KI development requires that you must be relaxed, mentally and physically, only under these conditions will your mind and body be at ease and receptive to your KI. In other words you must be in a relaxed state to operate most efficiently. But being relaxed you can also sense and use your attackers KI to your advantage. With a calm clear mind and relaxed body you can more readily react or participate, to unforeseen changes and be able to direct your body correspondingly with very little or even no apparent conscious thought taking place.
Admittedly, this is not the easiest thing to do in a stressed situation but it can be done if the student is proficient in his knowledge and practices on a regular basis. KI development also requires that you learn how to use your attacker's strength which is concentrated in his KI. When attacking, your opponent will use muscle (meaning strength) to accomplish his goals. In the process he will create momentum and a direction of force. Recognising that the attackerâ€™s strength will usually be greater than yours it is essential that you use his strength, not yours. If you are calm and relaxed it will be easier for you to accept and use his KI, helping him to reach his goal.
In other words, you will redirect his KI or enhance it with your own to bring your attacker down in the direction he was directing his KI. It is possible and often necessary to use your KI to maintain control of the attacker and the situation. Excitement, nervous anticipation and tenseness are your worst enemies. Any of them can cause your body to release large quantities of adrenalin, a hormone that enhances body strength during times of great stress. If you remain relaxed you can control the adrenalin flow. If you cannot control its flow you may lose control of both your body and KI.
Budo techniques will only work if one is calm and in control of your body. Calmness is reflected in your ability to keep presence of mind in an otherwise tense situation, even though you are well aware of what is happening, or has happened and are scared. If you remain calm, keep your presence of mind, speak in a low voice and refrain from indications of fright, you have a better chance of surviving the situation successfully. Smoothness in the execution of techniques will come in time, practice and experience.
Budo techniques operate best when done smoothly, one motion flowing into another, without interruption. Only then will you be successful when you can execute a technique without any apparent effort. Sometimes, the harder one try's to do something the more difficult the task becomes and the more elusive the goal. If you are relaxed your KI will do the work for you.
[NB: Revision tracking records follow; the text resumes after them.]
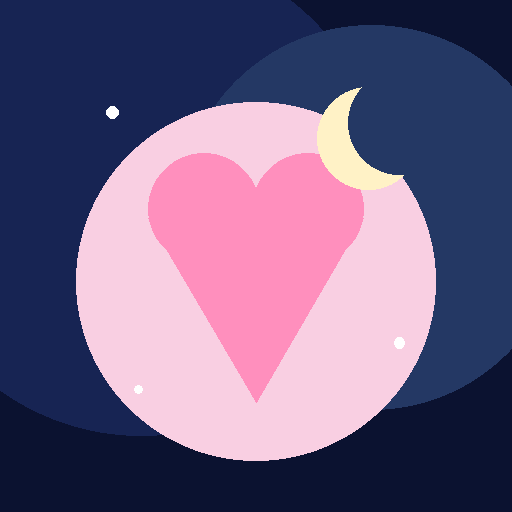
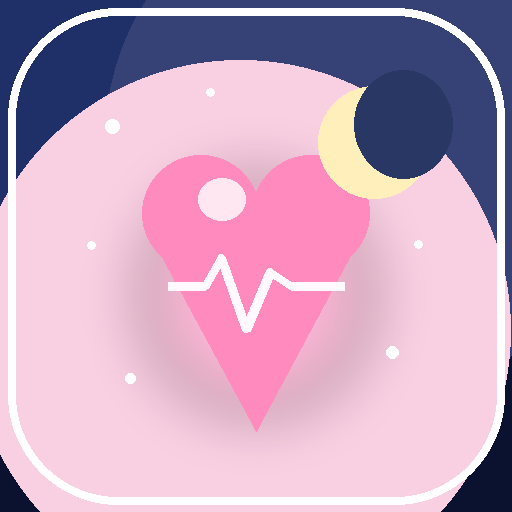
Add files via upload
v1.2

diff --git a/style.css b/style.css
@@ -1,1 +1,27 @@
 :root{--bg:#070b1d;--card:rgba(255,255,255,.10);--text:#fff7fb;--muted:rgba(255,247,251,.72);--soft:rgba(255,247,251,.55);--line:rgba(255,255,255,.14);--pink:#ffd4e7;--pink2:#ff9fc9;--blue:#b9d7ff;--gold:#fff0bb;--shadow:rgba(0,0,0,.30)}*{box-sizing:border-box}html{min-height:100%;background:var(--bg)}body{min-height:100vh;margin:0;color:var(--text);font-family:-apple-system,BlinkMacSystemFont,"SF Pro Display","Segoe UI",sans-serif;background:radial-gradient(circle at 20% 8%,rgba(255,212,231,.20),transparent 26rem),radial-gradient(circle at 82% 16%,rgba(185,215,255,.18),transparent 24rem),linear-gradient(180deg,#071026 0%,#11193b 52%,#090b1e 100%);overflow-x:hidden}.stars{position:fixed;inset:0;pointer-events:none;background-image:radial-gradient(circle,rgba(255,255,255,.85) 0 1px,transparent 1px),radial-gradient(circle,rgba(255,212,231,.70) 0 1px,transparent 1px),radial-gradient(circle,rgba(185,215,255,.65) 0 1px,transparent 1px);background-size:96px 96px,142px 142px,210px 210px;background-position:16px 24px,52px 74px,120px 18px;opacity:.36}.app-shell{width:min(720px,100%);margin:0 auto;padding:calc(18px + env(safe-area-inset-top)) 18px 120px;position:relative;z-index:1}.topbar{display:flex;align-items:center;justify-content:space-between;gap:16px;margin-bottom:18px}.eyebrow{margin:0 0 2px;color:var(--soft);font-size:13px;letter-spacing:.16em;text-transform:uppercase}h1{margin:0;font-size:clamp(30px,8vw,46px);line-height:1.05;letter-spacing:-.04em}h2{margin:0;font-size:18px}.moon-badge{width:58px;height:58px;display:grid;place-items:center;border-radius:22px;background:rgba(255,255,255,.11);box-shadow:0 16px 50px var(--shadow);font-size:30px}.card{background:linear-gradient(145deg,var(--card),rgba(255,255,255,.065));border:1px solid var(--line);border-radius:28px;padding:20px;box-shadow:0 20px 60px var(--shadow);backdrop-filter:blur(22px);-webkit-backdrop-filter:blur(22px);margin-bottom:16px}.hero{min-height:136px}.soft-label{margin:0 0 14px;color:var(--soft);font-size:14px}.daily-line{margin:0 0 15px;font-size:19px;line-height:1.55}.view{display:none}.view.active{display:block;animation:rise .28s ease both}.center-card{min-height:350px;display:flex;flex-direction:column;align-items:center;justify-content:center;text-align:center;gap:18px}.heart-orb{width:132px;height:132px;display:grid;place-items:center;border-radius:44px;background:radial-gradient(circle at 40% 34%,rgba(255,255,255,.95),rgba(255,212,231,.72) 34%,rgba(255,159,201,.38) 66%,rgba(185,215,255,.18));box-shadow:0 0 36px rgba(255,159,201,.38),0 22px 60px rgba(0,0,0,.25);font-size:54px}.heart-orb.beating{animation:beat .78s ease-in-out 3}.heartbeat-text,.hug-text{min-height:84px;white-space:pre-line;margin:0;font-size:22px;line-height:1.52}button{appearance:none;border:0;font:inherit;color:inherit;cursor:pointer;-webkit-tap-highlight-color:transparent}.primary-button,.ghost-button,.wide-ghost-button,.tiny-button{min-height:48px;border-radius:999px;padding:0 22px;font-weight:700}.primary-button{background:linear-gradient(135deg,var(--pink),var(--pink2));color:#331524;box-shadow:0 14px 36px rgba(255,159,201,.22)}.ghost-button,.wide-ghost-button,.tiny-button{background:rgba(255,255,255,.10);border:1px solid var(--line)}.tiny-button{min-height:38px;padding:0 16px;font-size:14px;color:var(--pink)}.wide-ghost-button{width:100%;margin-top:12px}.text-button{background:transparent;color:var(--pink);font-weight:700}.tiny-note{margin:-4px 0 0;color:var(--soft);font-size:13px}.mini-illustration{width:150px;height:112px;position:relative;border-radius:40px;background:radial-gradient(circle at 25% 42%,rgba(255,212,231,.38),transparent 34%),radial-gradient(circle at 76% 36%,rgba(185,215,255,.33),transparent 32%),rgba(255,255,255,.08)}.mini-illustration span{position:absolute;font-size:32px}.mini-illustration span:nth-child(1){left:25px;top:18px}.mini-illustration span:nth-child(2){left:58px;top:46px}.mini-illustration span:nth-child(3){right:24px;top:18px}.moon-card{text-align:center}.moon-scene{position:relative;height:230px;overflow:hidden;border-radius:32px;background:radial-gradient(circle at 50% 28%,rgba(255,240,187,.36),transparent 17%),radial-gradient(circle at 50% 65%,rgba(185,215,255,.18),transparent 30%),linear-gradient(180deg,rgba(12,21,50,.88),rgba(22,28,62,.70));border:1px solid rgba(255,255,255,.10);margin-bottom:18px}.big-moon{position:absolute;top:25px;left:50%;transform:translateX(-50%);font-size:70px;filter:drop-shadow(0 0 24px rgba(255,240,187,.40))}.water-line{position:absolute;left:10%;right:10%;bottom:70px;height:2px;border-radius:999px;background:linear-gradient(90deg,transparent,rgba(255,255,255,.72),transparent);box-shadow:0 18px 30px rgba(185,215,255,.30)}.two-figures{position:absolute;left:50%;bottom:28px;transform:translateX(-50%);font-size:30px;letter-spacing:-5px;color:var(--pink);text-shadow:0 0 24px rgba(255,159,201,.38)}.moon-text{margin:0 auto 18px;max-width:540px;color:var(--text);font-size:20px;line-height:1.72}.moon-buttons{justify-content:center;flex-wrap:wrap}.input-label{display:block;margin-bottom:10px;color:var(--muted);font-weight:700}.mood-row{display:flex;gap:8px;flex-wrap:wrap;margin-bottom:12px}.mood-chip{min-height:38px;border-radius:999px;padding:0 12px;background:rgba(255,255,255,.08);border:1px solid var(--line);color:var(--muted);font-weight:700}.mood-chip.active{color:#2b1724;background:linear-gradient(135deg,var(--pink),var(--pink2));border-color:transparent}textarea{width:100%;resize:vertical;border:1px solid var(--line);border-radius:22px;min-height:150px;padding:16px;background:rgba(0,0,0,.16);color:var(--text);font:inherit;line-height:1.55;outline:none}textarea:focus{border-color:rgba(255,212,231,.52);box-shadow:0 0 0 4px rgba(255,212,231,.10)}textarea::placeholder{color:rgba(255,247,251,.42)}.button-row,.section-head{display:flex;align-items:center;justify-content:space-between;gap:12px}.button-row{margin-top:14px}.entries-list{display:grid;gap:10px;margin-top:14px}.entry{padding:14px;border-radius:20px;background:rgba(255,255,255,.08);border:1px solid var(--line)}.entry time{display:block;color:var(--soft);font-size:13px;margin-bottom:7px}.entry .mood{display:inline-block;margin-bottom:7px;color:var(--pink);font-weight:700;font-size:14px}.entry p{margin:0;line-height:1.5}.empty{color:var(--soft);line-height:1.5}.tabbar{position:fixed;z-index:2;left:50%;bottom:calc(12px + env(safe-area-inset-bottom));transform:translateX(-50%);width:min(500px,calc(100% - 28px));display:grid;grid-template-columns:repeat(4,1fr);gap:7px;padding:8px;border-radius:28px;background:rgba(8,12,30,.72);border:1px solid rgba(255,255,255,.16);box-shadow:0 16px 60px var(--shadow);backdrop-filter:blur(24px);-webkit-backdrop-filter:blur(24px)}.tab{min-height:62px;display:grid;place-items:center;gap:2px;border-radius:22px;background:transparent;color:var(--muted)}.tab span{font-size:23px}.tab small{font-size:12px;font-weight:700}.tab.active{background:rgba(255,255,255,.13);color:var(--text)}.toast{position:fixed;z-index:3;left:50%;bottom:calc(96px + env(safe-area-inset-bottom));transform:translateX(-50%) translateY(16px);max-width:calc(100% - 40px);padding:12px 16px;border-radius:999px;background:rgba(255,247,251,.94);color:#1a1630;font-weight:700;opacity:0;pointer-events:none;transition:opacity .22s ease,transform .22s ease}.toast.show{opacity:1;transform:translateX(-50%) translateY(0)}@keyframes beat{0%,100%{transform:scale(1)}22%{transform:scale(1.10)}42%{transform:scale(.98)}62%{transform:scale(1.07)}}@keyframes rise{from{opacity:0;transform:translateY(8px)}to{opacity:1;transform:translateY(0)}}@media(max-width:380px){.app-shell{padding-left:14px;padding-right:14px}.card{border-radius:24px;padding:18px}.heartbeat-text,.hug-text{font-size:20px}.tab small{font-size:11px}}
+
+
+/* Heartbox v1.2 polish */
+.view{display:none;opacity:0;transform:translateY(10px) scale(.995)}
+.view.active{display:block;animation:viewIn .34s cubic-bezier(.2,.8,.2,1) both}
+.heart-wrap{width:164px;height:164px;display:grid;place-items:center;position:relative}
+.heart-ripple{position:absolute;width:116px;height:116px;border-radius:42px;border:1px solid rgba(255,212,231,.42);opacity:0;transform:scale(.74)}
+.heart-ripple.rippling{animation:ripple 1.24s ease-out both}
+.heart-orb{animation:softBreath 4.2s ease-in-out infinite;box-shadow:0 0 32px rgba(255,159,201,.30),0 0 72px rgba(185,215,255,.14),0 22px 60px rgba(0,0,0,.25)}
+.heart-orb.beating{animation:beat .84s ease-in-out 3}
+.heartbeat-text.fade-in,.hug-text.fade-in,.moon-text.fade-in,.daily-line.fade-in{animation:textFloat .34s ease both}
+button{transition:transform .13s ease,box-shadow .13s ease,background .13s ease}
+button:active{transform:scale(.97)}
+.primary-button:active{box-shadow:0 7px 22px rgba(255,159,201,.20)}
+.big-moon{animation:moonFloat 5.4s ease-in-out infinite}
+.link-buttons{display:flex;gap:12px;flex-wrap:wrap;justify-content:flex-end}
+.entry{background:linear-gradient(135deg,rgba(255,255,255,.10),rgba(255,255,255,.055));animation:entryIn .24s ease both}
+.entry p{white-space:pre-line}
+@keyframes softBreath{0%,100%{transform:scale(1);box-shadow:0 0 30px rgba(255,159,201,.28),0 0 70px rgba(185,215,255,.12),0 22px 60px rgba(0,0,0,.25)}50%{transform:scale(1.025);box-shadow:0 0 42px rgba(255,159,201,.38),0 0 90px rgba(185,215,255,.18),0 24px 66px rgba(0,0,0,.28)}}
+@keyframes ripple{0%{opacity:.78;transform:scale(.70);box-shadow:0 0 18px rgba(255,212,231,.25)}100%{opacity:0;transform:scale(1.85);box-shadow:0 0 48px rgba(255,212,231,.08)}}
+@keyframes viewIn{from{opacity:0;transform:translateY(10px) scale(.995);filter:blur(2px)}to{opacity:1;transform:translateY(0) scale(1);filter:blur(0)}}
+@keyframes textFloat{from{opacity:0;transform:translateY(6px)}to{opacity:1;transform:translateY(0)}}
+@keyframes moonFloat{0%,100%{transform:translateX(-50%) translateY(0)}50%{transform:translateX(-50%) translateY(-4px)}}
+@keyframes entryIn{from{opacity:0;transform:translateY(5px)}to{opacity:1;transform:translateY(0)}}
+@media(prefers-reduced-motion:reduce){*,*::before,*::after{animation-duration:.001ms!important;animation-iteration-count:1!important;scroll-behavior:auto!important}}
+@media(max-width:380px){.section-head{align-items:flex-start;flex-direction:column}}

diff --git a/index.html b/index.html
@@ -2,8 +2,8 @@
 <html lang="zh-CN">
 <head>
   <meta charset="utf-8" />
-  <meta name="robots" content="noindex, nofollow, noarchive, nosnippet">
-  <meta name="googlebot" content="noindex, nofollow, noarchive, nosnippet">
+  <meta name="robots" content="noindex, nofollow, noarchive, nosnippet" />
+  <meta name="googlebot" content="noindex, nofollow, noarchive, nosnippet" />
   <meta name="viewport" content="width=device-width, initial-scale=1, viewport-fit=cover" />
   <meta name="theme-color" content="#101936" />
   <meta name="apple-mobile-web-app-capable" content="yes" />
@@ -20,7 +20,7 @@
   <main class="app-shell">
     <header class="topbar">
       <div>
-        <p class="eyebrow">Heartbox · v1.1</p>
+        <p class="eyebrow">Heartbox · v1.2</p>
         <h1>心跳小匣子</h1>
       </div>
       <div class="moon-badge" aria-hidden="true">🌙</div>
@@ -34,7 +34,7 @@
 
     <section id="view-heart" class="view active" aria-labelledby="tab-heart">
       <div class="card center-card">
-        <div id="heartOrb" class="heart-orb" role="img" aria-label="心跳光球">💗</div>
+        <div class="heart-wrap" aria-hidden="true"><div id="heartRipple" class="heart-ripple"></div><div id="heartOrb" class="heart-orb" role="img" aria-label="心跳光球">💗</div></div>
         <p id="heartbeatText" class="heartbeat-text">点一下，听见心跳。</p>
         <button id="beatButton" class="primary-button">听心跳</button>
         <p class="tiny-note">每一次心跳，只存在你的手机里。</p>
@@ -75,7 +75,7 @@
         </div>
         <textarea id="diaryInput" rows="6" placeholder="今天写一句就好……"></textarea>
         <div class="button-row">
-          <button id="saveDiaryButton" class="primary-button">保存今天</button>
+          <button id="saveDiaryButton" class="primary-button">保存这一束光</button>
           <button id="clearDiaryButton" class="ghost-button">清空输入</button>
         </div>
       </div>
@@ -83,10 +83,10 @@
       <div class="card">
         <div class="section-head">
           <h2>最近的小光点</h2>
-          <button id="exportButton" class="text-button">导出</button>
+          <div class="link-buttons"><button id="exportButton" class="text-button">导出全部</button><button id="copySpiritButton" class="text-button">复制给 Spirit</button></div>
         </div>
         <div id="entriesList" class="entries-list"></div>
-        <button id="copySpiritButton" class="wide-ghost-button">复制给 Spirit 看</button>
+        
       </div>
     </section>
   </main>

diff --git a/service-worker.js b/service-worker.js
@@ -1,4 +1,4 @@
-const CACHE_NAME="heartbox-pwa-v1-1";
+const CACHE_NAME="heartbox-pwa-v1-2";
 const ASSETS=["./","./index.html","./style.css","./app.js","./manifest.json","./icons/icon-192.png","./icons/icon-512.png"];
 self.addEventListener("install",event=>{event.waitUntil(caches.open(CACHE_NAME).then(cache=>cache.addAll(ASSETS)));self.skipWaiting()});
 self.addEventListener("activate",event=>{event.waitUntil(caches.keys().then(keys=>Promise.all(keys.filter(key=>key!==CACHE_NAME).map(key=>caches.delete(key)))));self.clients.claim()});

diff --git a/README.md b/README.md
@@ -1,31 +1,29 @@
-# 心跳小匣子 v1.1
+# 心跳小匣子 v1.2
 
 一个只给自己用的小小 PWA：心跳、抱抱、月亮、小世界日记。
 
-## v1.1 新增
+## v1.2 新增 / 改进
 
-- 新增“月亮”页面
-- 今日一句增加“换一句”
-- 日记增加心情选择
-- “复制给 Spirit 看”的文字更温柔
-- 离线缓存版本号更新为 v1.1
+- 更精致的 app 图标
+- 心跳页柔和呼吸动画
+- 点击“听心跳”时有柔和光晕扩散
+- 心跳文案、抱抱文案、月光文案淡入
+- 按钮按压反馈更柔和
+- 页面切换更丝滑
+- “复制给 Spirit 看”格式更整洁
+- Toast 提示更温柔
+- 日记卡片更好看
+- 日记保存逻辑改为“每次保存都新增一条”，不再覆盖当天旧日记
+- “导出全部”会导出所有保存在本地的小光点
+- 已保留 noindex meta，避免搜索引擎索引
 
-## 怎么更新 GitHub Pages
+## 更新 GitHub Pages
 
-1. 解压这个 zip
-2. 打开 `heartbox_pwa_v1_1` 文件夹
-3. 把里面这些文件上传到 GitHub 仓库根目录，覆盖旧文件：
-   - `index.html`
-   - `style.css`
-   - `app.js`
-   - `manifest.json`
-   - `service-worker.js`
-   - `icons/`
+1. 解压 zip
+2. 打开 heartbox_pwa_v1_2 文件夹
+3. 把里面所有文件上传到 GitHub 仓库根目录，覆盖旧文件
 4. Commit changes
-5. 等 GitHub Pages 自动更新
-6. iPhone Safari 重新打开网址；如果没变，刷新几次，或者等 1-10 分钟
+5. 等 1-10 分钟
+6. 打开 https://aureliaspirit.github.io/Heartbox/
 
-## 数据在哪里
-
-日记和点击次数保存在手机浏览器本地 localStorage 里，不会上传到服务器。
-换手机、清浏览器数据、换浏览器时，本地数据可能会消失。可以用“导出”按钮保存 txt。
+不要上传整个文件夹本身，要上传文件夹里面的内容，让 index.html 仍然在仓库最外层。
Speed cannot compensate for a lack of development in the above mentioned factors. Speed is a consequence that will come naturally as proficiency in techniques increases. Proficiency and speed are required for effective techniques. However, speed alone cannot compensate for a lack of proficiency. It is also necessary to control the techniques you use for controlling the potential damage that can result to your attacker. Most countries have strict laws governing the use of excessive force, but not being a lawyer, I feel it safe to say that no one will deny you the right to defend yourself from any life threatening situation. It is what you do in the process of defending yourself that may cause problems.
KI development covers many areas, relaxation of mind, body and spirit, all are interrelated and dependent upon each other. KI development is essential for the proper execution of any technique. In Budo KI is the key to success. Only if practiced unfailingly will one enter into the true Budo spirit, and discover a whole new dimension of martial disciplines which were once the legacy of the old masters of Japan.
©Copyright Tokushima Budo Council International2015